Front-end code edit data:
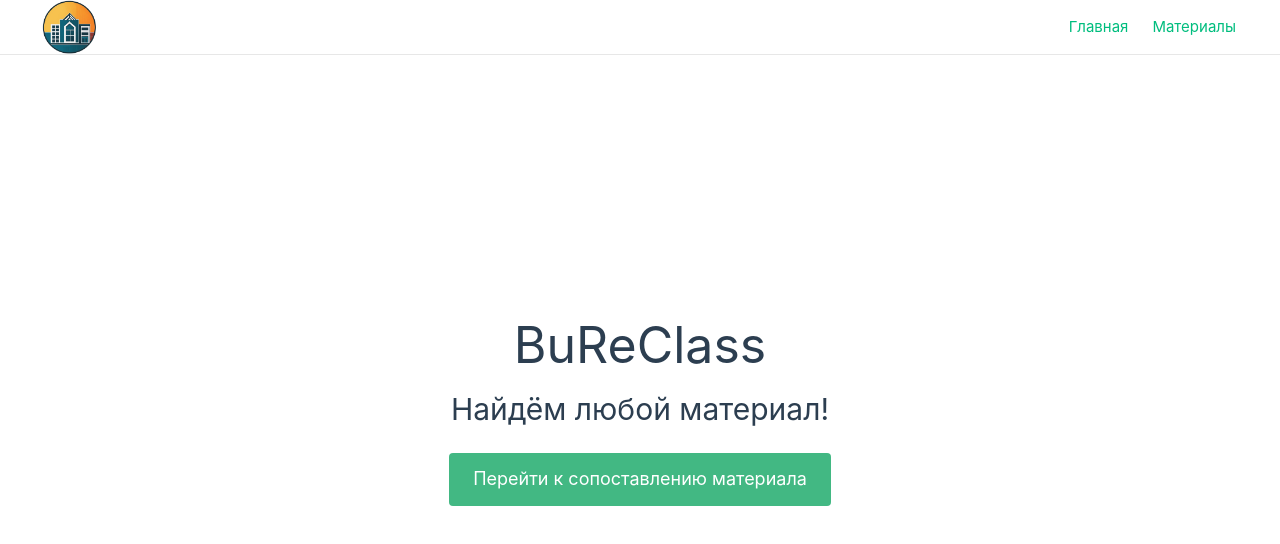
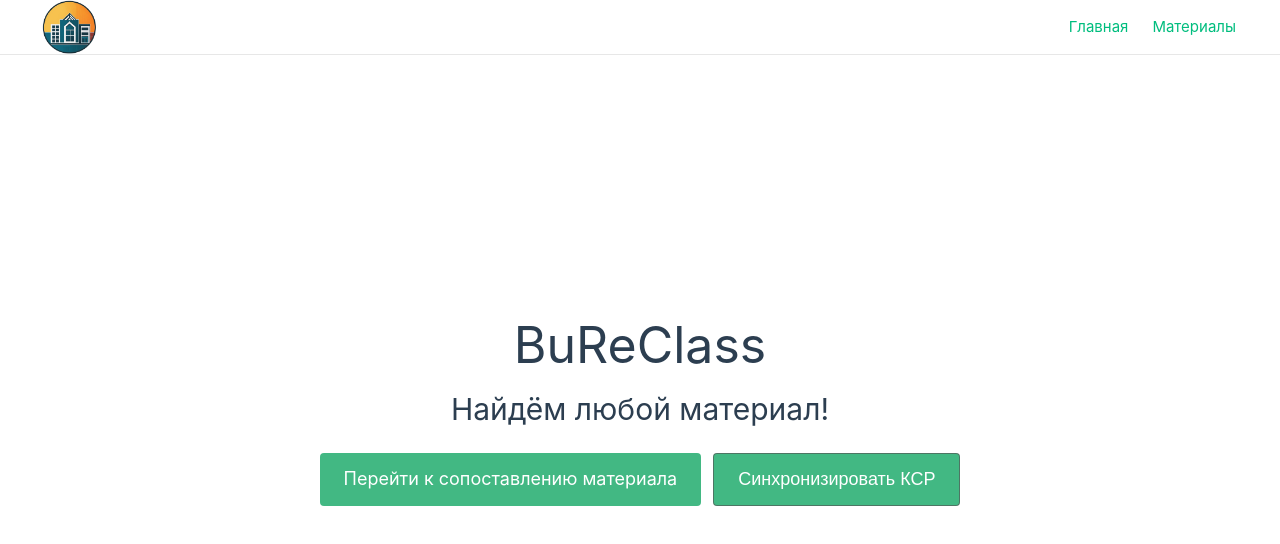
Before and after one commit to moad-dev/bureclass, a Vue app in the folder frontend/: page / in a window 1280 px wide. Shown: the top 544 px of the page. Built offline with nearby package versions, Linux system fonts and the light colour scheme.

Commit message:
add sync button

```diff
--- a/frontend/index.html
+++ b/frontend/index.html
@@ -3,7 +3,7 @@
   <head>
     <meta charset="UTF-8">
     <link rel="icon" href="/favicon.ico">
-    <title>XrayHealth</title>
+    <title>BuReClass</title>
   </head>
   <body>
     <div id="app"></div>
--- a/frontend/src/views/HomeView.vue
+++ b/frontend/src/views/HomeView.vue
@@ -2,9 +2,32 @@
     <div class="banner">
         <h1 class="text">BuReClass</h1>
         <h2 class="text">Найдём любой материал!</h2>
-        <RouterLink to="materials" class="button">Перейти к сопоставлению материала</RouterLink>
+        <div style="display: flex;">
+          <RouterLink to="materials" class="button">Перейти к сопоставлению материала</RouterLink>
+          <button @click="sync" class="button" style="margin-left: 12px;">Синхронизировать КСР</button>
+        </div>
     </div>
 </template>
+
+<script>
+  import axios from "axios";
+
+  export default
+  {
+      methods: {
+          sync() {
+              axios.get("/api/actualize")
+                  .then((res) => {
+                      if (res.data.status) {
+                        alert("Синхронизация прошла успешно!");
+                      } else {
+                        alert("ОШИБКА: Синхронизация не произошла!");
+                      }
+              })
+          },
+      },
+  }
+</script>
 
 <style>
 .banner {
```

YOUR ASSIGNMENT →
All of the records above are to be copied exactly, minus the pictures.

SOLUTION TO THE EXERCISE →
Before and after one commit to moad-dev/bureclass, a Vue app in the folder frontend/: page / in a window 1280 px wide. Shown: the top 544 px of the page. Built offline with nearby package versions, Linux system fonts and the light colour scheme.

Commit message:
add sync button

```diff
--- a/frontend/index.html
+++ b/frontend/index.html
@@ -3,7 +3,7 @@
   <head>
     <meta charset="UTF-8">
     <link rel="icon" href="/favicon.ico">
-    <title>XrayHealth</title>
+    <title>BuReClass</title>
   </head>
   <body>
     <div id="app"></div>
--- a/frontend/src/views/HomeView.vue
+++ b/frontend/src/views/HomeView.vue
@@ -2,9 +2,32 @@
     <div class="banner">
         <h1 class="text">BuReClass</h1>
         <h2 class="text">Найдём любой материал!</h2>
-        <RouterLink to="materials" class="button">Перейти к сопоставлению материала</RouterLink>
+        <div style="display: flex;">
+          <RouterLink to="materials" class="button">Перейти к сопоставлению материала</RouterLink>
+          <button @click="sync" class="button" style="margin-left: 12px;">Синхронизировать КСР</button>
+        </div>
     </div>
 </template>
+
+<script>
+  import axios from "axios";
+
+  export default
+  {
+      methods: {
+          sync() {
+              axios.get("/api/actualize")
+                  .then((res) => {
+                      if (res.data.status) {
+                        alert("Синхронизация прошла успешно!");
+                      } else {
+                        alert("ОШИБКА: Синхронизация не произошла!");
+                      }
+              })
+          },
+      },
+  }
+</script>
 
 <style>
 .banner {
```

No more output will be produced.